(Change detection outputs)
□ □ □
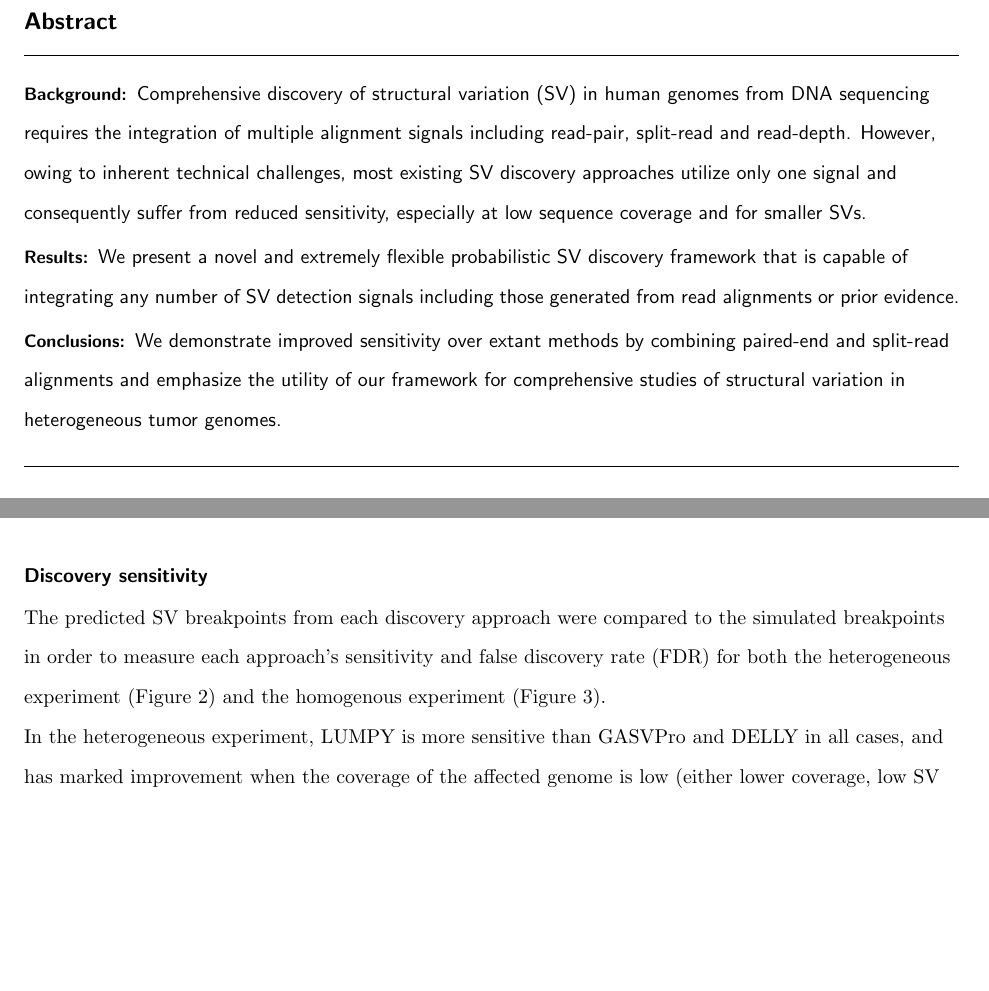
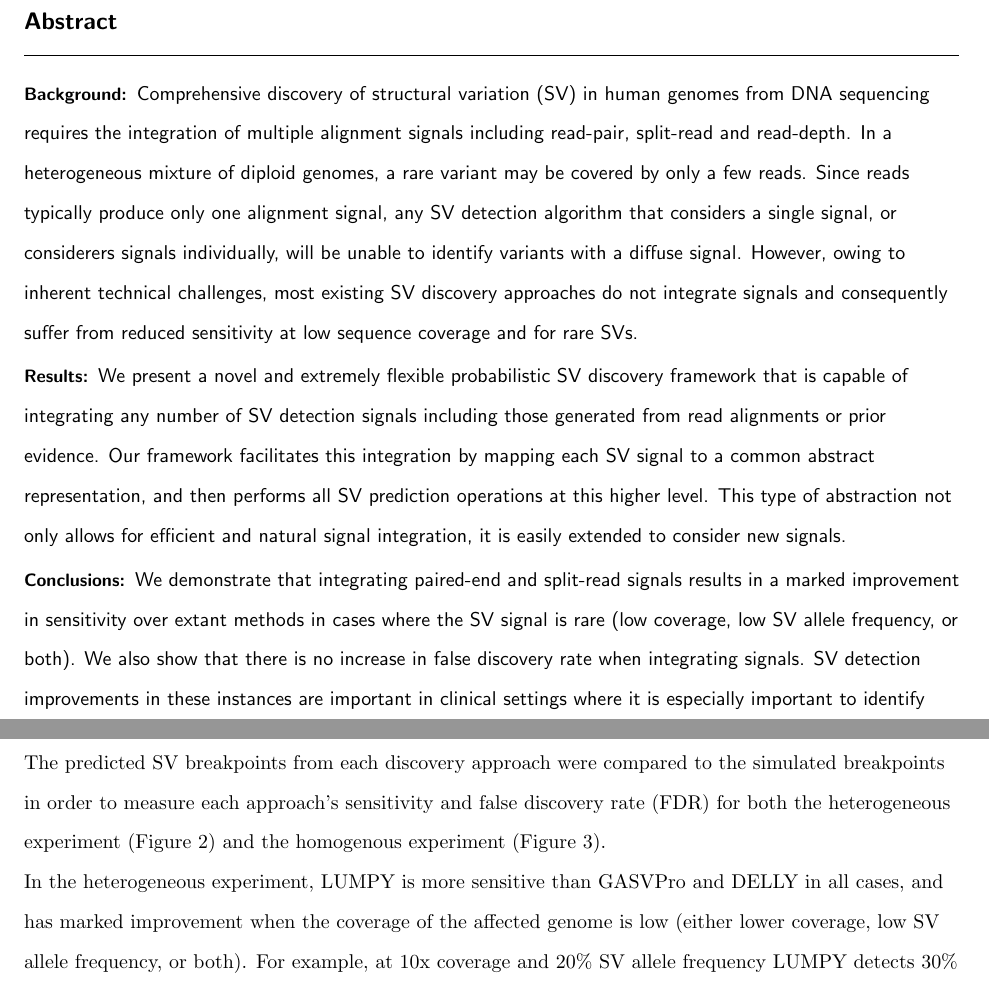
Before and after one commit to ryanlayer/lumpy_bmc_paper, a LaTeX document (lumpy.tex): two parts of pages 1 and 4 of 16 before the commit and two parts of pages 1 and 5 of 16 after it, joined at a grey line, cut so that both start at the same text, the shorter picture padded with empty space. Compiled offline with pdfLaTeX; a missing bibliography style is replaced by a similar one.

Commit message:
new abstract

```diff
--- a/lumpy.tex
+++ b/lumpy.tex
@@ -79,22 +79,47 @@ Center for Public Health Genomics, University of Virginia, Charlottesville, VA
 %framework for comprehensive studies of structural variation in often
 %heterogeneous tumor genomes. We further discuss the utility of this generic
 %approach for probabilistic interpretation of diverse genomic data.
-\paragraph*{Background:}
-Comprehensive discovery of structural variation (SV) in human genomes from DNA
-sequencing requires the integration of multiple alignment signals including
-read-pair, split-read and read-depth. However, owing to inherent technical
-challenges, most existing SV discovery approaches utilize only one signal and
-consequently suffer from reduced sensitivity, especially at low sequence
-coverage and for smaller SVs.
-\paragraph*{Results:}
-We present a novel and extremely flexible probabilistic SV discovery framework
-that is capable of integrating any number of SV detection signals including
-those generated from read alignments or prior evidence.
-\paragraph*{Conclusions:}
-We demonstrate improved sensitivity over extant methods by combining paired-end
-and split-read alignments and emphasize the utility of our framework for
-comprehensive studies
-of structural variation in heterogeneous tumor genomes.
+%\paragraph*{Background:}
+%Comprehensive discovery of structural variation (SV) in human genomes from DNA
+%sequencing requires the integration of multiple alignment signals including
+%read-pair, split-read and read-depth. However, owing to inherent technical
+%challenges, most existing SV discovery approaches utilize only one signal and
+%consequently suffer from reduced sensitivity, especially at low sequence
+%coverage and for smaller SVs.
+%\paragraph*{Results:}
+%We present a novel and extremely flexible probabilistic SV discovery framework
+%that is capable of integrating any number of SV detection signals including
+%those generated from read alignments or prior evidence.
+%\paragraph*{Conclusions:}
+%We demonstrate improved sensitivity over extant methods by combining paired-end
+%and split-read alignments and emphasize the utility of our framework for
+%comprehensive studies
+%of structural variation in heterogeneous tumor genomes.
+\paragraph*{Background:} Comprehensive discovery of structural variation (SV) in
+human genomes from DNA sequencing requires the integration of multiple alignment
+signals including read-pair, split-read and read-depth.  In a heterogeneous
+mixture of diploid genomes, a rare variant may be covered by only a few reads.
+Since reads typically produce only one alignment signal, any SV detection
+algorithm that considers a single signal, or considerers signals individually,
+will be unable to identify variants with a diffuse signal.  However, owing to
+inherent technical challenges, most existing SV discovery approaches do not
+integrate signals and consequently suffer from reduced sensitivity at low
+sequence coverage and for rare SVs.
+\paragraph*{Results:} We present a novel and extremely flexible probabilistic SV
+discovery framework that is capable of integrating any number of SV detection
+signals including those generated from read alignments or prior evidence.  Our
+framework facilitates this integration by mapping each SV signal to a common
+abstract representation, and then performs all SV prediction operations at this
+higher level.  This type of abstraction not only allows for efficient and
+natural signal integration, it is easily extended to consider new signals.
+\paragraph*{Conclusions:} We demonstrate that integrating paired-end and
+split-read signals results in a marked improvement in sensitivity over extant
+methods in cases where the SV signal is rare (low coverage, low SV allele
+frequency, or both).  We also show that there is no increase in false discovery
+rate when integrating signals.   SV detection improvements in these instances
+are important in clinical settings where it is especially important to identify
+variants present in only a small portion of cells in a sample.
+
 \end{abstract}
 
 \ifthenelse{\boolean{publ}}{\begin{multicols}{2}}{}
```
□ □ □
#### Instructions to follow
Please print all the lines above exactly as given and leave out every picture.

#### The completed task
Before and after one commit to ryanlayer/lumpy_bmc_paper, a LaTeX document (lumpy.tex): two parts of pages 1 and 4 of 16 before the commit and two parts of pages 1 and 5 of 16 after it, joined at a grey line, cut so that both start at the same text, the shorter picture padded with empty space. Compiled offline with pdfLaTeX; a missing bibliography style is replaced by a similar one.

Commit message:
new abstract

```diff
--- a/lumpy.tex
+++ b/lumpy.tex
@@ -79,22 +79,47 @@ Center for Public Health Genomics, University of Virginia, Charlottesville, VA
 %framework for comprehensive studies of structural variation in often
 %heterogeneous tumor genomes. We further discuss the utility of this generic
 %approach for probabilistic interpretation of diverse genomic data.
-\paragraph*{Background:}
-Comprehensive discovery of structural variation (SV) in human genomes from DNA
-sequencing requires the integration of multiple alignment signals including
-read-pair, split-read and read-depth. However, owing to inherent technical
-challenges, most existing SV discovery approaches utilize only one signal and
-consequently suffer from reduced sensitivity, especially at low sequence
-coverage and for smaller SVs.
-\paragraph*{Results:}
-We present a novel and extremely flexible probabilistic SV discovery framework
-that is capable of integrating any number of SV detection signals including
-those generated from read alignments or prior evidence.
-\paragraph*{Conclusions:}
-We demonstrate improved sensitivity over extant methods by combining paired-end
-and split-read alignments and emphasize the utility of our framework for
-comprehensive studies
-of structural variation in heterogeneous tumor genomes.
+%\paragraph*{Background:}
+%Comprehensive discovery of structural variation (SV) in human genomes from DNA
+%sequencing requires the integration of multiple alignment signals including
+%read-pair, split-read and read-depth. However, owing to inherent technical
+%challenges, most existing SV discovery approaches utilize only one signal and
+%consequently suffer from reduced sensitivity, especially at low sequence
+%coverage and for smaller SVs.
+%\paragraph*{Results:}
+%We present a novel and extremely flexible probabilistic SV discovery framework
+%that is capable of integrating any number of SV detection signals including
+%those generated from read alignments or prior evidence.
+%\paragraph*{Conclusions:}
+%We demonstrate improved sensitivity over extant methods by combining paired-end
+%and split-read alignments and emphasize the utility of our framework for
+%comprehensive studies
+%of structural variation in heterogeneous tumor genomes.
+\paragraph*{Background:} Comprehensive discovery of structural variation (SV) in
+human genomes from DNA sequencing requires the integration of multiple alignment
+signals including read-pair, split-read and read-depth.  In a heterogeneous
+mixture of diploid genomes, a rare variant may be covered by only a few reads.
+Since reads typically produce only one alignment signal, any SV detection
+algorithm that considers a single signal, or considerers signals individually,
+will be unable to identify variants with a diffuse signal.  However, owing to
+inherent technical challenges, most existing SV discovery approaches do not
+integrate signals and consequently suffer from reduced sensitivity at low
+sequence coverage and for rare SVs.
+\paragraph*{Results:} We present a novel and extremely flexible probabilistic SV
+discovery framework that is capable of integrating any number of SV detection
+signals including those generated from read alignments or prior evidence.  Our
+framework facilitates this integration by mapping each SV signal to a common
+abstract representation, and then performs all SV prediction operations at this
+higher level.  This type of abstraction not only allows for efficient and
+natural signal integration, it is easily extended to consider new signals.
+\paragraph*{Conclusions:} We demonstrate that integrating paired-end and
+split-read signals results in a marked improvement in sensitivity over extant
+methods in cases where the SV signal is rare (low coverage, low SV allele
+frequency, or both).  We also show that there is no increase in false discovery
+rate when integrating signals.   SV detection improvements in these instances
+are important in clinical settings where it is especially important to identify
+variants present in only a small portion of cells in a sample.
+
 \end{abstract}
 
 \ifthenelse{\boolean{publ}}{\begin{multicols}{2}}{}
```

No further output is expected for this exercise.